EXERCISE INSTRUCTIONS: Go through the records and give the number of lines that include "margin", with nothing else.

Stored records
▶
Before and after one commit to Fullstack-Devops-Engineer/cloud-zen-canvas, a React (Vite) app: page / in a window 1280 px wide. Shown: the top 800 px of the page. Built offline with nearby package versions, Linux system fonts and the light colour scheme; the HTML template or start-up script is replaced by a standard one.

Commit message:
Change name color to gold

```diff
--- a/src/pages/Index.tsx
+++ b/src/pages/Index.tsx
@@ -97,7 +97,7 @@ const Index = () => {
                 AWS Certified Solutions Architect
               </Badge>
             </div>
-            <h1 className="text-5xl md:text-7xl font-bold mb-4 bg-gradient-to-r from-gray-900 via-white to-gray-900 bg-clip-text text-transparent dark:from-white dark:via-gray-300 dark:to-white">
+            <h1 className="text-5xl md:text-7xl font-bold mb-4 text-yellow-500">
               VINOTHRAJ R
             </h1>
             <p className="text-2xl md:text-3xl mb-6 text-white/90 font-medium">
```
◀
▶
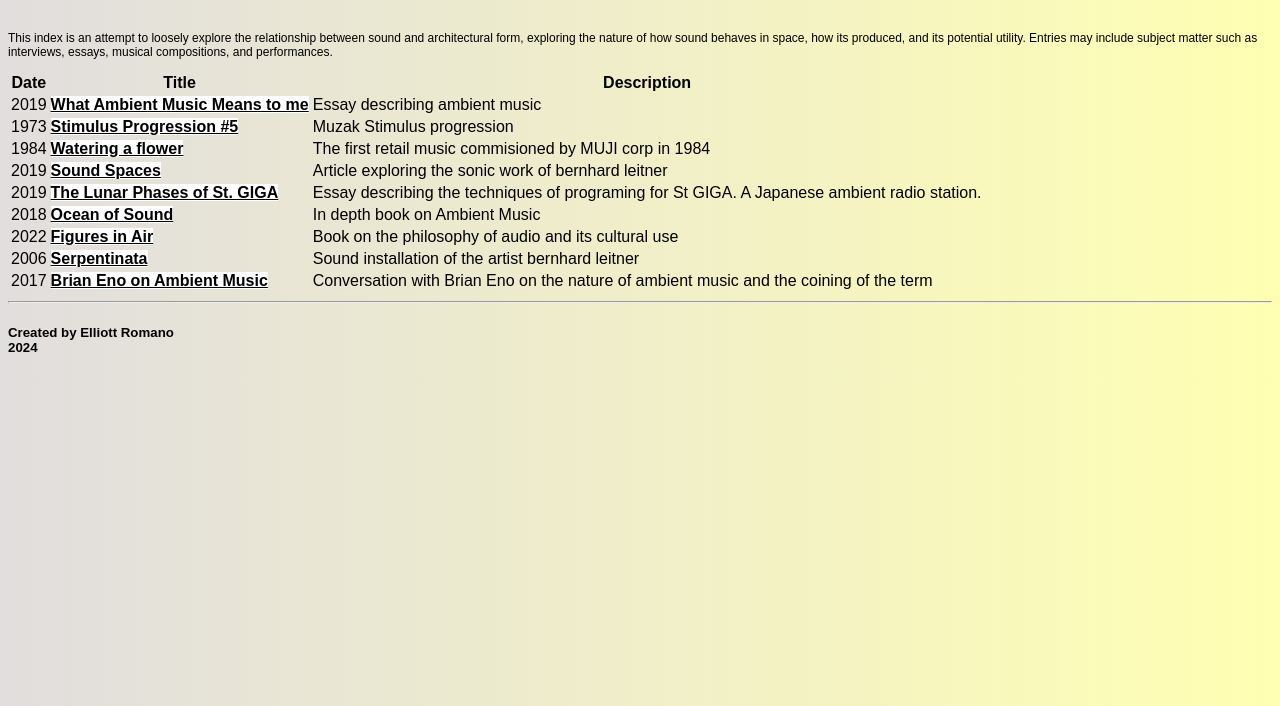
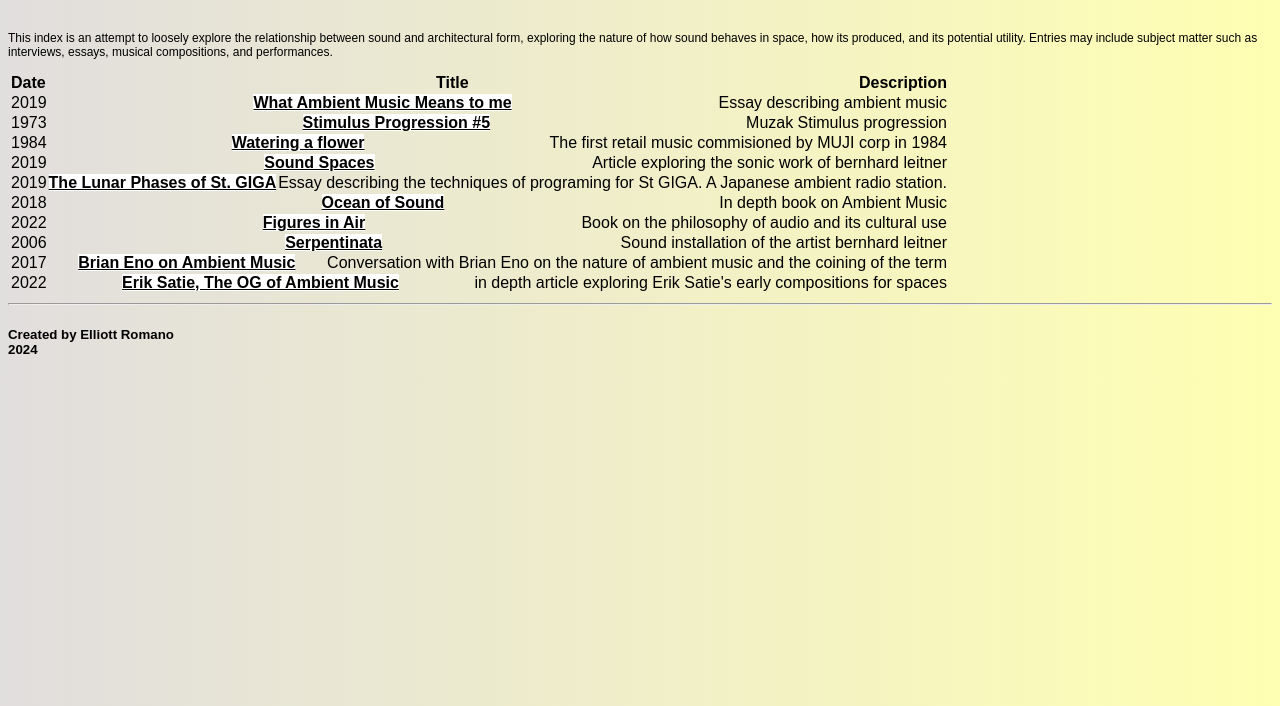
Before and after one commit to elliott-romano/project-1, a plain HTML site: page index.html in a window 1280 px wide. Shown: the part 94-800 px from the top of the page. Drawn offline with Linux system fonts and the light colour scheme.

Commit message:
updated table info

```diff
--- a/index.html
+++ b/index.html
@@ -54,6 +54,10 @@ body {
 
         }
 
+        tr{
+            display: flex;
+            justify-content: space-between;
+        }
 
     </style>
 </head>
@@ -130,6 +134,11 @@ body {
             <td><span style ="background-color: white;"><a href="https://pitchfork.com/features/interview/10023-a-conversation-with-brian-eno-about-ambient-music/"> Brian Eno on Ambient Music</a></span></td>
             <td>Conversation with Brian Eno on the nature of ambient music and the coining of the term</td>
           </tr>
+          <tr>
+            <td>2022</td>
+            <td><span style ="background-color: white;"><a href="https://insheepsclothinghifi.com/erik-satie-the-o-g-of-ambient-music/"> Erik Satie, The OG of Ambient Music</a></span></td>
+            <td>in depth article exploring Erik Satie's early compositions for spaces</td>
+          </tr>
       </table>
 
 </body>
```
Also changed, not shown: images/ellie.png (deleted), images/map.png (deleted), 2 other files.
◀
▶
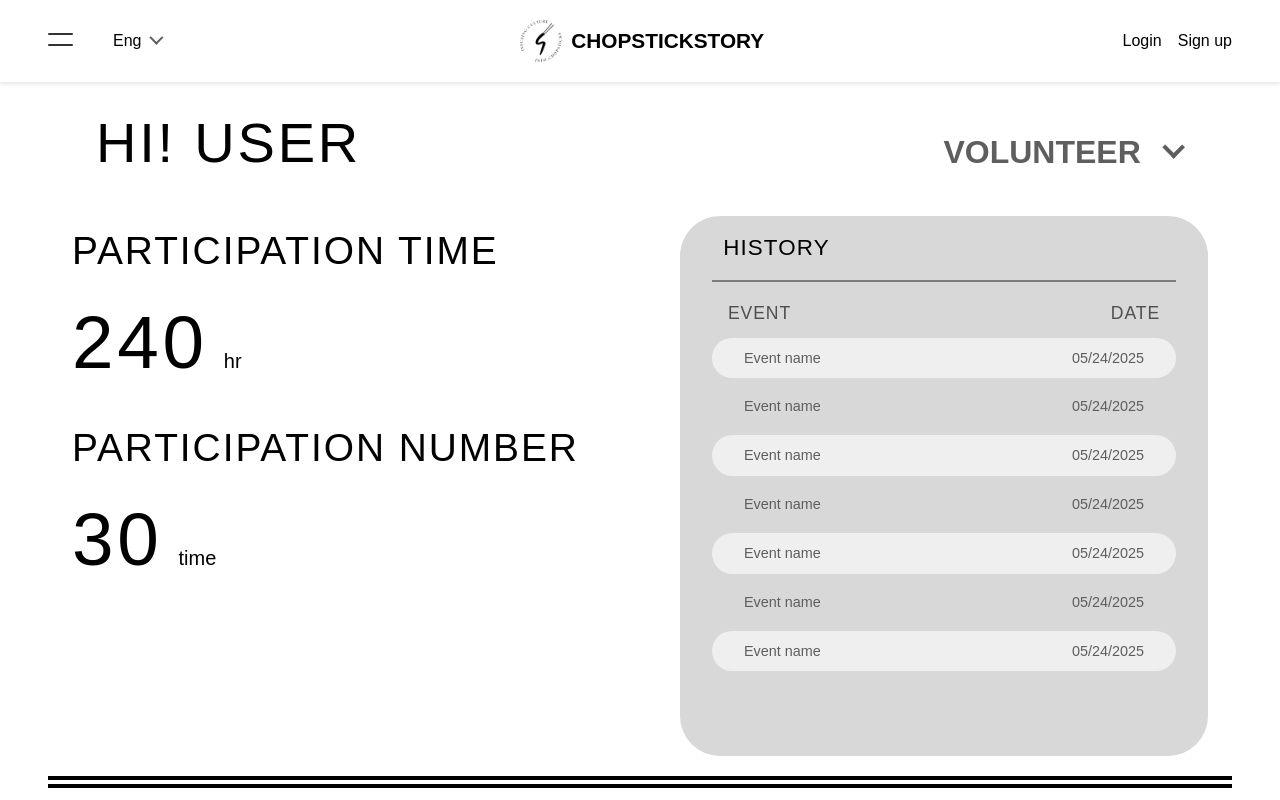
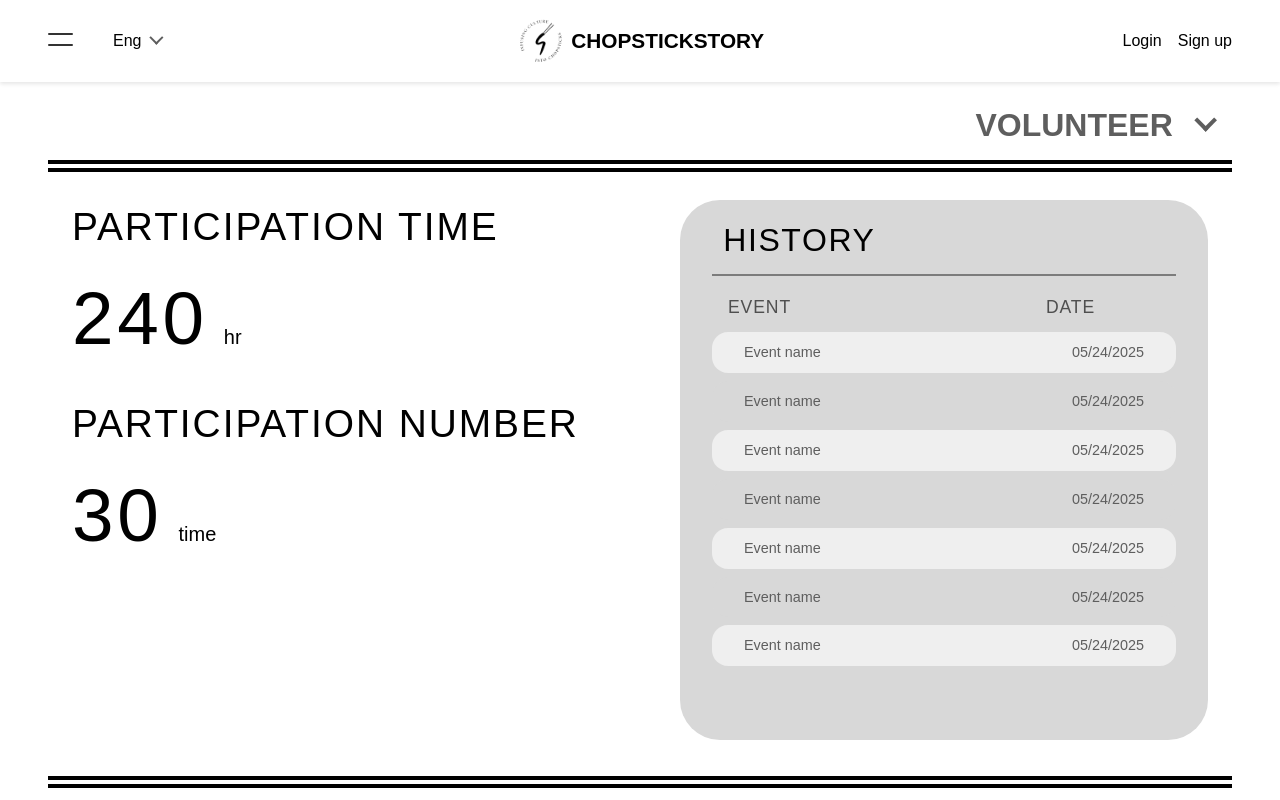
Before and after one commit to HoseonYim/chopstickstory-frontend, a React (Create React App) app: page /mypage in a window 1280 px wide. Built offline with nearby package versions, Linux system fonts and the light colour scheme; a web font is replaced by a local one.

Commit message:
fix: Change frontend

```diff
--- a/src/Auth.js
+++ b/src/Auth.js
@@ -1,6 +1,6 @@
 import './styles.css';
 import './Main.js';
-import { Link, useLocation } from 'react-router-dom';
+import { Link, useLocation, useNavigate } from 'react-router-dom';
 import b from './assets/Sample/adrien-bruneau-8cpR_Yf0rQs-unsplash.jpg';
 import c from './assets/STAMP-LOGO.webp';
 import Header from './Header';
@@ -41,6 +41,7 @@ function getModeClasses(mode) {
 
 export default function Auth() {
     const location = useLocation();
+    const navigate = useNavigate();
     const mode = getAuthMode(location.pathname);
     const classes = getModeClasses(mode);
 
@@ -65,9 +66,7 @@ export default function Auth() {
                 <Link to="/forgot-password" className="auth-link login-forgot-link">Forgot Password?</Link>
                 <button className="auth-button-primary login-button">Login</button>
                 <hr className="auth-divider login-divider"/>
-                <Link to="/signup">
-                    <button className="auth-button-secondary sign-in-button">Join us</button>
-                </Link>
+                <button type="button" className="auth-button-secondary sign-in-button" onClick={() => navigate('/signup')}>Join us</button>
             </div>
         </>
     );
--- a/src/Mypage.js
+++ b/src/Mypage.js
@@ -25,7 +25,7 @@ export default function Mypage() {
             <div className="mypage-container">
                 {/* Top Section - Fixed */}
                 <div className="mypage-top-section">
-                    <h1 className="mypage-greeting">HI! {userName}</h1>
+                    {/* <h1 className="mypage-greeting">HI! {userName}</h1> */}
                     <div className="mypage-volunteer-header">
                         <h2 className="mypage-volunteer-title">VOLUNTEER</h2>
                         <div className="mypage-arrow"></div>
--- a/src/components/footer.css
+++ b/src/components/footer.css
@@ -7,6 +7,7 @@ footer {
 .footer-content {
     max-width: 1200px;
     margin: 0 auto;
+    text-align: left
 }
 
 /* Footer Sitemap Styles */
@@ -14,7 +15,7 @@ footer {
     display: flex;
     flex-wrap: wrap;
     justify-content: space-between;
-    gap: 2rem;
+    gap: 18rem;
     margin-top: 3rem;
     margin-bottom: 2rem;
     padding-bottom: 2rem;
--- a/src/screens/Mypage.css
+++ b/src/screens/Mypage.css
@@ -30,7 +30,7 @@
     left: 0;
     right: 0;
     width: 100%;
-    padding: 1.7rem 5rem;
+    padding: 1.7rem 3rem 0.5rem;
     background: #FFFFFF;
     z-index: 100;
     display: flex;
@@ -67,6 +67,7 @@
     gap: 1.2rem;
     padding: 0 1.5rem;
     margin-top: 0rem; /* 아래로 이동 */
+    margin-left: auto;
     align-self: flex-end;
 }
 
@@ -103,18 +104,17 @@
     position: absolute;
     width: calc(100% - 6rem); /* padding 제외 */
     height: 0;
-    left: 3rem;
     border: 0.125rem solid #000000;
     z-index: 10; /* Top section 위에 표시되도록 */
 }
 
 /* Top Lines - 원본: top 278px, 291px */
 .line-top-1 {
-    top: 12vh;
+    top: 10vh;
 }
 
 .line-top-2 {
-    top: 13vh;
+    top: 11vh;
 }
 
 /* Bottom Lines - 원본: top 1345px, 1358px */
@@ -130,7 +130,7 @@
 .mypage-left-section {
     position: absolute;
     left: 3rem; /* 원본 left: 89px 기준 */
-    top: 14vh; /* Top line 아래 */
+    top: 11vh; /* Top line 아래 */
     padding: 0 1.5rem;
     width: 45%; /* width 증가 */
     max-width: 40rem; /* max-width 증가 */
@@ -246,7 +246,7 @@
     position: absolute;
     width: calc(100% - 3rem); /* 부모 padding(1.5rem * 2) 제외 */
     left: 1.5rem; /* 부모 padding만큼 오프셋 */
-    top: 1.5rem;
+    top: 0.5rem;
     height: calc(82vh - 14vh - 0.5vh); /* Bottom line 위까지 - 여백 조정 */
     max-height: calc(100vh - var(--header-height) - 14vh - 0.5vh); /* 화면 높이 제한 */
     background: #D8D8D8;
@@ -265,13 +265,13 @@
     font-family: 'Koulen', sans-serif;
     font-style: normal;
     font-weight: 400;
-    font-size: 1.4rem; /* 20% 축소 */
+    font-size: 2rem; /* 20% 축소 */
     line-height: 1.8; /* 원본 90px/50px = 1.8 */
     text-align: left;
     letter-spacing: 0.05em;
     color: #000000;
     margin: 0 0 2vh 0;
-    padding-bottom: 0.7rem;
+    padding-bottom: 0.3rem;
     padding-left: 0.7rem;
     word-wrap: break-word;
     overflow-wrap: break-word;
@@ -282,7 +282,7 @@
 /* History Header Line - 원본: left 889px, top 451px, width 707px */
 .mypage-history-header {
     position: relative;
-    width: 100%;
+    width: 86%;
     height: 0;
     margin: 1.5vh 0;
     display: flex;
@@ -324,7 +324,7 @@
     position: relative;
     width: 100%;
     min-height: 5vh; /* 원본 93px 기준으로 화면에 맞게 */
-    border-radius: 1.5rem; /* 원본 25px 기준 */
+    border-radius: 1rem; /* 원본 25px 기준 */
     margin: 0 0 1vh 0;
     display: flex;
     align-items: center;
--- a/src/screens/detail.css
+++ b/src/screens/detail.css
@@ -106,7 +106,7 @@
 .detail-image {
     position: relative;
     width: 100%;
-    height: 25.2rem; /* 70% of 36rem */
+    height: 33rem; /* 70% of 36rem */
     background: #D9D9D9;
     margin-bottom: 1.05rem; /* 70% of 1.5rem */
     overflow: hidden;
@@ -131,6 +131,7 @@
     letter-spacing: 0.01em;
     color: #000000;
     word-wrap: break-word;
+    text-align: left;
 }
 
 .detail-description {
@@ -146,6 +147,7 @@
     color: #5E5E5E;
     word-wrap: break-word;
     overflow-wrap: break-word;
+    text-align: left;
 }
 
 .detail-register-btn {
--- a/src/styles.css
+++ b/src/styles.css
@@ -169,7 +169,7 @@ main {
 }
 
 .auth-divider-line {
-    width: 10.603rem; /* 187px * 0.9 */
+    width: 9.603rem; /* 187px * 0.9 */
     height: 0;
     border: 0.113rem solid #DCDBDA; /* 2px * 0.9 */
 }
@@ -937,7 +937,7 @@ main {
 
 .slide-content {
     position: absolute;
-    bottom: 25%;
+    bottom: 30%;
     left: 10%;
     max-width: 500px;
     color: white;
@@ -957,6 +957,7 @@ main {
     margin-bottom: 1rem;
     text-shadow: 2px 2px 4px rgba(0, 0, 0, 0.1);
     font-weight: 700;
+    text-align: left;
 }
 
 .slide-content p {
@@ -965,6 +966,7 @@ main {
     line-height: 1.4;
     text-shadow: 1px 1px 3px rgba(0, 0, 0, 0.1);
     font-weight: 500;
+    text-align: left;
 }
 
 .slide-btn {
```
◀
FINISHED TASK: 10